trumpers and progressives align

        Nothing like a neighborhood issue to bring political opposites together.
        It can happen anywhere. In this case Cambrians huddle with a parks official to let him know their opposition to a plan  from another neighborhood.

             Non-neighbors want to turn the local park, a well used and popular picnic ground busy with weddings, reunions, concerts, parties, dog and human exercise, and just chilling, into a pool where she and her friends can swim laps.  


            It's also home to the traditional Fourth of July festivities,

        and it's already got a pool. Doesn't matter to the fomenters who want a new pool, their lap pool, in someone else's back yard. So, opposites on other matters make alliance on this one. 

        If it happens here, there is still hope. 

        As our quiet village and neighboring San Simeon is beset with tourists, acting as erratic hordes and traffic hazards as they take in our annual scare crow festival, I'd like to offer my nomination for the best.
        No official entry here. No, this creature is the work of an artist who found a windswept beach, far from mapped displays. You have to walk a ways, out of the way to find it.

        Stay safe. Be patient.
        See you down the trail.


  1. Love this. So well, you have defined a very real pandemic positive. Everyday I’m working with a range of young entrepreneurs, immigrants, retirees who have turned to their, self respect, talents, skills, creativity and work ethic to break though and build a new pathway for supporting themselves and their families. What a joy it is to see a butcher buy the butcher shop he worked for 39 years. How cool it is to see a young military couple open a successful enterprise creating work space for those with similar aspirations. I love the story of your friend…and the good news, this new dignity for workers is happening all of the county and I expect all over the world.

    1. Thanks Terry. You are on the front line of seeing this change emerge. Sometimes unplanned changes are the best.

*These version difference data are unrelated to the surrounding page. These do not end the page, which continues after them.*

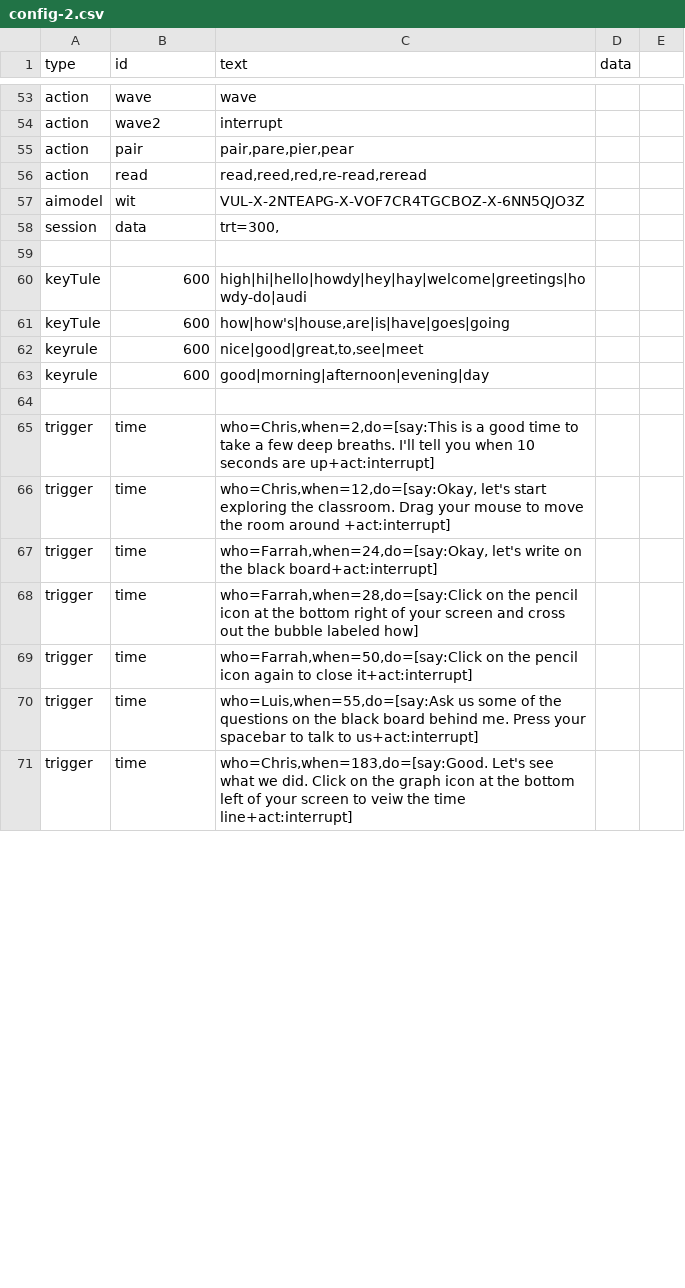
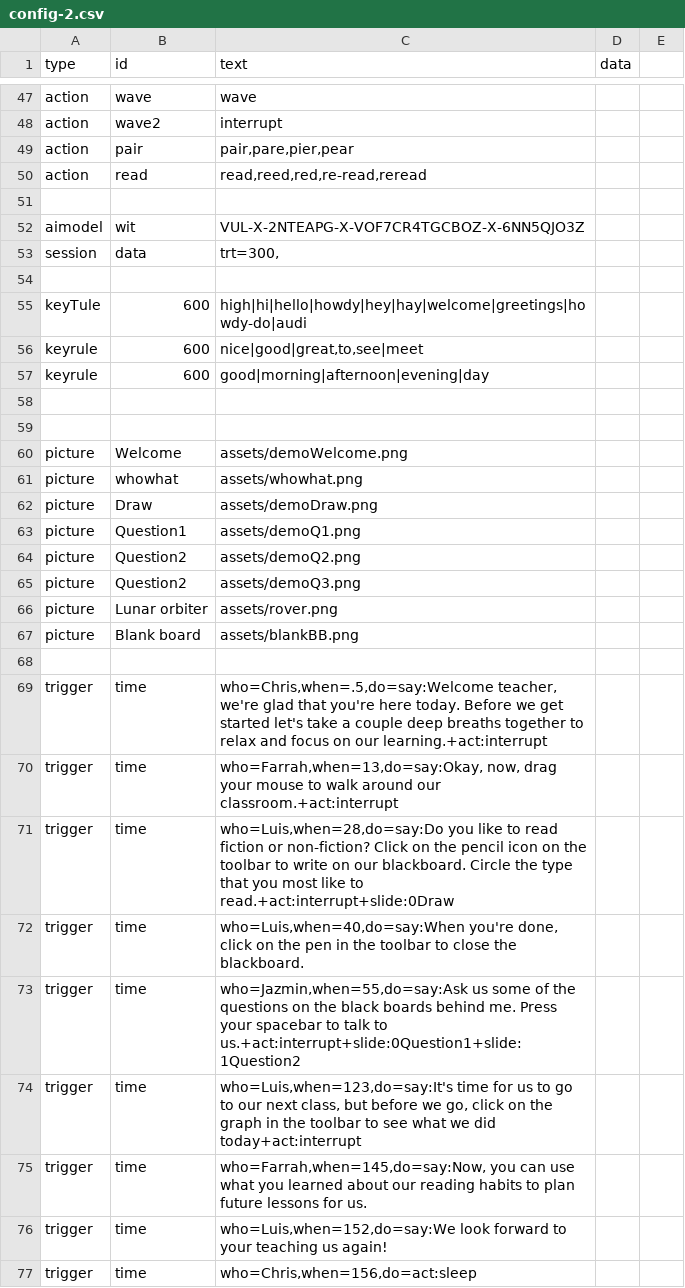
Before and after one commit to bferster/liza, a CSV file: data/config-2.csv, drawn as a sheet; only a part is shown, gaps mark what is left out; the diff covers the shown part only.

Commit message:
slide triggers, demo script

```diff
--- a/data/config-2.csv
+++ b/data/config-2.csv
@@ -56,0 +51 @@ action,read,"read,reed,red,re-read,reread",
+
@@ -61 +55,0 @@ keyTule,600,"high|hi|hello|howdy|hey|hay|welcome|greetings|howdy-do|audi",
-keyTule,600,"how|how's|house,are|is|have|goes|going",
@@ -64,8 +58,20 @@ keyrule,600,"good|morning|afternoon|evening|day",
 
-trigger,time,"who=Chris,when=2,do=[say:This is a good time to take a few deep breaths. I'll tell you when 10 seconds are up+act:interrupt]"
-trigger,time,"who=Chris,when=12,do=[say:Okay, let's start exploring the classroom. Drag your mouse to move the room around +act:interrupt]"
-trigger,time,"who=Farrah,when=24,do=[say:Okay, let's write on the black board+act:interrupt]"
-trigger,time,"who=Farrah,when=28,do=[say:Click on the pencil icon at the bottom right of your screen and cross out the bubble labeled how]"
-trigger,time,"who=Farrah,when=50,do=[say:Click on the pencil icon again to close it+act:interrupt]"
-trigger,time,"who=Luis,when=55,do=[say:Ask us some of the questions on the black board behind me. Press your spacebar to talk to us+act:interrupt]"
-trigger,time,"who=Chris,when=183,do=[say:Good. Let's see what we did. Click on the graph icon at the bottom left of your screen to veiw the time line+act:interrupt]"
+
+picture,Welcome,assets/demoWelcome.png
+picture,whowhat,assets/whowhat.png
+picture,Draw,assets/demoDraw.png
+picture,Question1,assets/demoQ1.png
+picture,Question2,assets/demoQ2.png
+picture,Question2,assets/demoQ3.png
+picture,Lunar orbiter,assets/rover.png
+picture,Blank board,assets/blankBB.png
+
+trigger,time,"who=Chris,when=.5,do=say:Welcome teacher, we're glad that you're here today. Before we get started let's take a couple deep breaths together to relax and focus on our learning.+act:interrupt"
+trigger,time,"who=Farrah,when=13,do=say:Okay, now, drag your mouse to walk around our classroom.+act:interrupt"
+trigger,time,"who=Luis,when=28,do=say:Do you like to read fiction or non-fiction? Click on the pencil icon on the toolbar to write on our blackboard. Circle the type that you most like to read.+act:interrupt+slide:0Draw"
+trigger,time,"who=Luis,when=40,do=say:When you're done, click on the pen in the toolbar to close the blackboard."
+trigger,time,"who=Jazmin,when=55,do=say:Ask us some of the questions on the black boards behind me. Press your spacebar to talk to us.+act:interrupt+slide:0Question1+slide:1Question2"
+trigger,time,"who=Luis,when=123,do=say:It's time for us to go to our next class, but before we go, click on the graph in the toolbar to see what we did today+act:interrupt"
+trigger,time,"who=Farrah,when=145,do=say:Now, you can use what you learned about our reading habits to plan future lessons for us."
+trigger,time,"who=Luis,when=152,do=say:We look forward to your teaching us again!"
+trigger,time,"who=Chris,when=156,do=act:sleep"
```
Also changed, not shown: 5 added rows, 5 removed rows and 4 edited cells elsewhere in this file, 10 other files.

  2. Did you see the story last week about the guy in Tampa who was fed up seeing and reading sorties about employers whining about being unable to find workers? During the month of September, he targeted 60 employers who the most prominent complainers and applied for the jobs they claimed they couldn't fill. He was qualified for all the jobs, over qualified for most. He sent out 60 resumes, he got 14 responses and one interview. One construction job offered 12 bucks an hour, but you had to work for $8.50 an hour for 3 months to see "if you'd work out". They are all lying. On another note, my nephew and his wife have three girls under school age. Their childcare costs $2,000 a month. The 24k a year is over half of my nephew's school teacher wife's take home pay. If she was single, she couldn't do it. The woman who does Jan's hair, husband was a drug and alcohol counselor, the facility he worked for closed because of Covid. He went to truck driver's school, he's making 80k a year, his schedule, 30 days on the road, then 4 days home. Imagine when we went to work for Fairbanks and being required to live in the two story brick 24 hours a day, 7 days a week and then going home for 4 days and then back at it. The truck drivers at the Port of LA were being paid by the mile, 55 cents a mile, it takes 2 hours to drive from the intersection of 101 and 405 to the Port of LA if traffic is good, the works out to 19 bucks an hour, then they wait to be loaded (an hour or two) and then back on the road. Their real wage is just above minimum and under if they run into a jam.

    1. It's time for the disparity in wealth to be narrowed. This would have happened sooner if union power was stronger. No wonder the big money is so fearful of organized workers.

  3. I have a hobby job and it seems I constantly have to listen to people complaining about not being able to hire. The complainers seem to believe the old rules apply, low wages, repetitive boring work with no say in their work conditions. A past due attitude adjustment is in their future.

    1. Dean-Thanks. You've got that right. The adjustment is past due!